obstructive pulmonary disease characterized by overexpansion of the alveoli with air, with destructive changes in their walls resulting in loss of lung elasticity and gas exchange
a form of bronchitis characterized by excess production of sputum leading to a chronic cough and obstruction of air flow
panting, obsturctive pulmonary disease caused by a spasm of the bronchial tubes or by swelling of their mucous membrane, characterized by paroxysmal attacks of wheezing, dyspnea, and coughing.
Abnormal accumulation of fluid in the pleural cavity preventing the lungs from fully expanding. Physicians can detect the presence of fluid by tapping the chest ( pecussion) or listening with a stethoscope (ausculation).
the presence of air that fills the pleural cavity as a result of a puncture of the thoracic wall , which allows air to rush in and equalize pressure which may in turn cause the lung(s) collapse (atelectasis)
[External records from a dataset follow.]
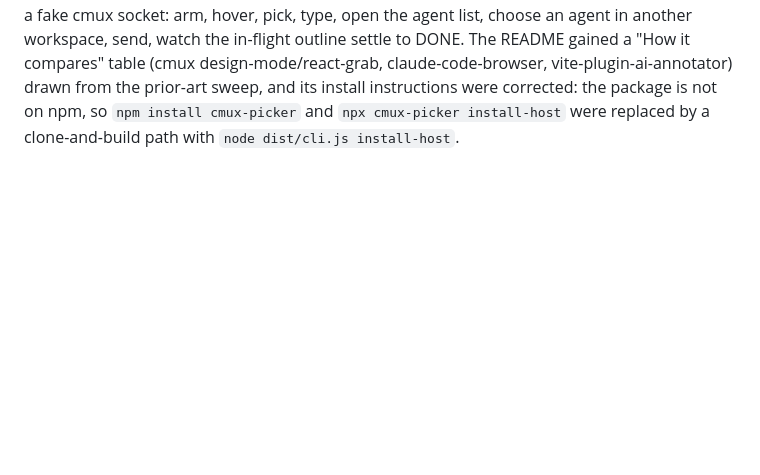
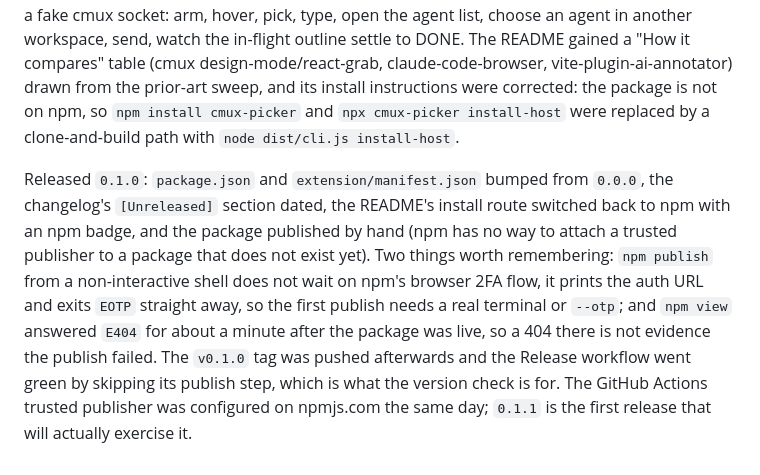
Before and after one commit to scaccogatto/cmux-picker, a Markdown page: .okf/log.md, the part around the change. GitHub-like rendering; blank space fills up the shorter version.

```diff
--- a/.okf/log.md
+++ b/.okf/log.md
@@ -31,3 +31,5 @@ In-flight polling grace window increased from 5s to 15s to tolerate the asynchro
 Documentation: README.md updated for macOS-only, mandatory socket mode setting (Automation/Password), overlap with cmux's built-in browser. CHANGELOG.md reset to single Unreleased entry. PRIVACY.md updated for socket-only delivery. CLAUDE.md updated for fake-cmux and CMUX_PICKER_STATE_DIR conventions. store/listing.md adapted for cmux. All .okf/ concepts regenerated for cmux protocol, socket access control as threat model, generated field updated.
 
 Repository presentation rebuilt to match the sibling project vite-plugin-herdr: a centered header block in `README.md` with `.github/logo.svg` (440x120, the picker glyph plus the wordmark in the extension's own accent `#A99BFF` on `#1F1E2E`), `.github/icon.svg`, a CI and a licence badge, and `.github/demo.gif` as the hero. The GIF is produced by `e2e/demo-gif.spec.ts` (`npm run demo:gif`), a reproducible Playwright recording of the whole loop against a fake cmux socket: arm, hover, pick, type, open the agent list, choose an agent in another workspace, send, watch the in-flight outline settle to DONE. The README gained a "How it compares" table (cmux design-mode/react-grab, claude-code-browser, vite-plugin-ai-annotator) drawn from the prior-art sweep, and its install instructions were corrected: the package is not on npm, so `npm install cmux-picker` and `npx cmux-picker install-host` were replaced by a clone-and-build path with `node dist/cli.js install-host`.
+
+Released `0.1.0`: `package.json` and `extension/manifest.json` bumped from `0.0.0`, the changelog's `[Unreleased]` section dated, the README's install route switched back to npm with an npm badge, and the package published by hand (npm has no way to attach a trusted publisher to a package that does not exist yet). Two things worth remembering: `npm publish` from a non-interactive shell does not wait on npm's browser 2FA flow, it prints the auth URL and exits `EOTP` straight away, so the first publish needs a real terminal or `--otp`; and `npm view` answered `E404` for about a minute after the package was live, so a 404 there is not evidence the publish failed. The `v0.1.0` tag was pushed afterwards and the Release workflow went green by skipping its publish step, which is what the version check is for. The GitHub Actions trusted publisher was configured on npmjs.com the same day; `0.1.1` is the first release that will actually exercise it.
```
Also changed, not shown: .okf/release.md (+9 -5 lines).
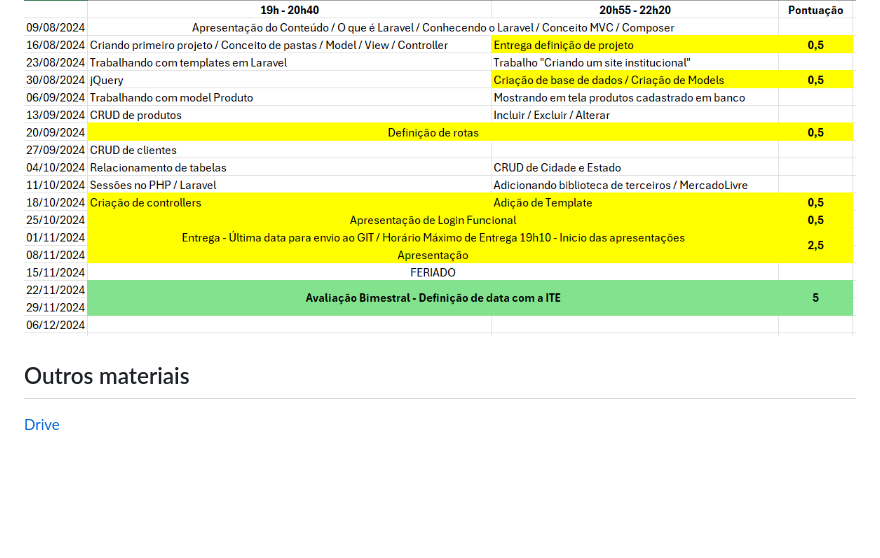
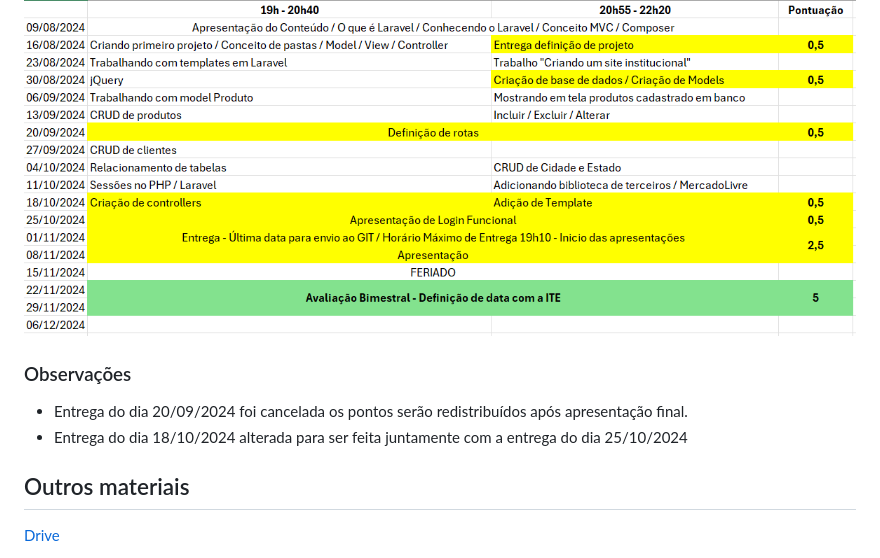
Before and after one commit to rodescobar/lpwebii-b-2024, a Markdown page: readme.md, the part around the change. Drawn GitHub-style; blank space fills up the shorter version.

Commit message:
acerto calendario

```diff
--- a/readme.md
+++ b/readme.md
@@ -75,6 +75,10 @@ A disciplina será dividida em módulos, iremos trabalhar com pequenos blocos em
 
 ## Calendário
 ![Calendário](calendario/tabela.png)
+
+### Observações
+- Entrega do dia 20/09/2024 foi cancelada os pontos serão redistribuídos após apresentação final.
+- Entrega do dia 18/10/2024 alterada para ser feita juntamente com a entrega do dia 25/10/2024
 
 ## Outros materiais
 [Drive](https://drive.google.com/drive/folders/1UGSLJfwW-U2OIks-HUKDeGNACRsldsyA?usp=sharing)
```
the presence of blood in the pleural cavity. may arise from chest injury, complication in chest surgery, malignancies or rupture of a great vessel such as an aortic aneurysm.
Collapsed or airless state of the lung, which may be acute or chronic and affect all or part of a lung
respiratory disease characterized by inflammation of the lung parenchyma (excluding the bronchi) with congestion caused by viruses or bacteria or irritants
disease caused by the presence of Mycobacterium tuberculosis in the lungs, characterized by the formation of tubercles, inflammation, and necrotizing caseous lesions
blockage of the main artery of the lung or one of its branches by a substance that has travelled from elsewhere in the body through the bloodstream. Generally due to a released thrombus that had been occluding a long segment of the venous drainage of the lower limb. Symptoms: difficulty breathing, chest pain, and palpitations.
malignant lung tumor that originates in the bronchi, usually associated with a history of cigarette smoking
Cancer of the Larynx
Characterized by hoarseness and/or voice characteristics, palpable jugular nodes, pain when swallowing, and unexplained earache.
Alteration of breathing mechanics and/or gas echange caused by respiratory system trauma. May be either blunt forced trauma ( injury to chest wall without disruption of pleura), penetrating trauma (injury involves disruption of pleura), flail chest ( multiple rib fractures), and rupturing of the diaphragm.
Hereditary condition that causes the exocrine glands to malfunction. The patient produces very thick mucus that causes severe congestion within the lungs and digestive system.
neonatal lung injury usually a result of premature birth or respiratory support during perinatal period; poor formation of alveoli; hypoxema and hypercapnea; pulmonary hypertension, Classic findings: atelectasis, squamous metaplasia, alveolar epithelial cell hyperplasia, airway smooth muscle hypertrophy. New findings: from gentler ventilation with surfactant, less of everything but prominent airway reactivity (creating asthmatics)
Viral Infection that causes inflammation, edema, and narrowing of larynx, trachea,and bronchi; usually is preceded by a recent upper respiratory infection
Inflammation and swelling of epiglottis, primarily affecting children ages 2 to 8, the child sits with mouth open and chin thrust forward. child appears sick. fever, drooling anxiety, intubation ANTTIBIOTIC treatment
Inflammation of bronchioles with edema and excess accumulation of mucus; air trapping and atelectasis result from increased airway resistance because of small obstructed bronchioles
Foreign Body Aspiration
Inhalation of an object into the respiratory tract, whether intentional or otherwise; more common if younger than age 12; S/S include cough, gagging, nasal flaring.
Treatment For Emphysema
Bronchodilator therapy, Beta-Adrenergic agonists, corticosteroid therapy, oxygen and nebulization therapy, chest physiotherapy, intermittent positive-pressure breathing, possibly mechanical ventilation, and possible surgical procedures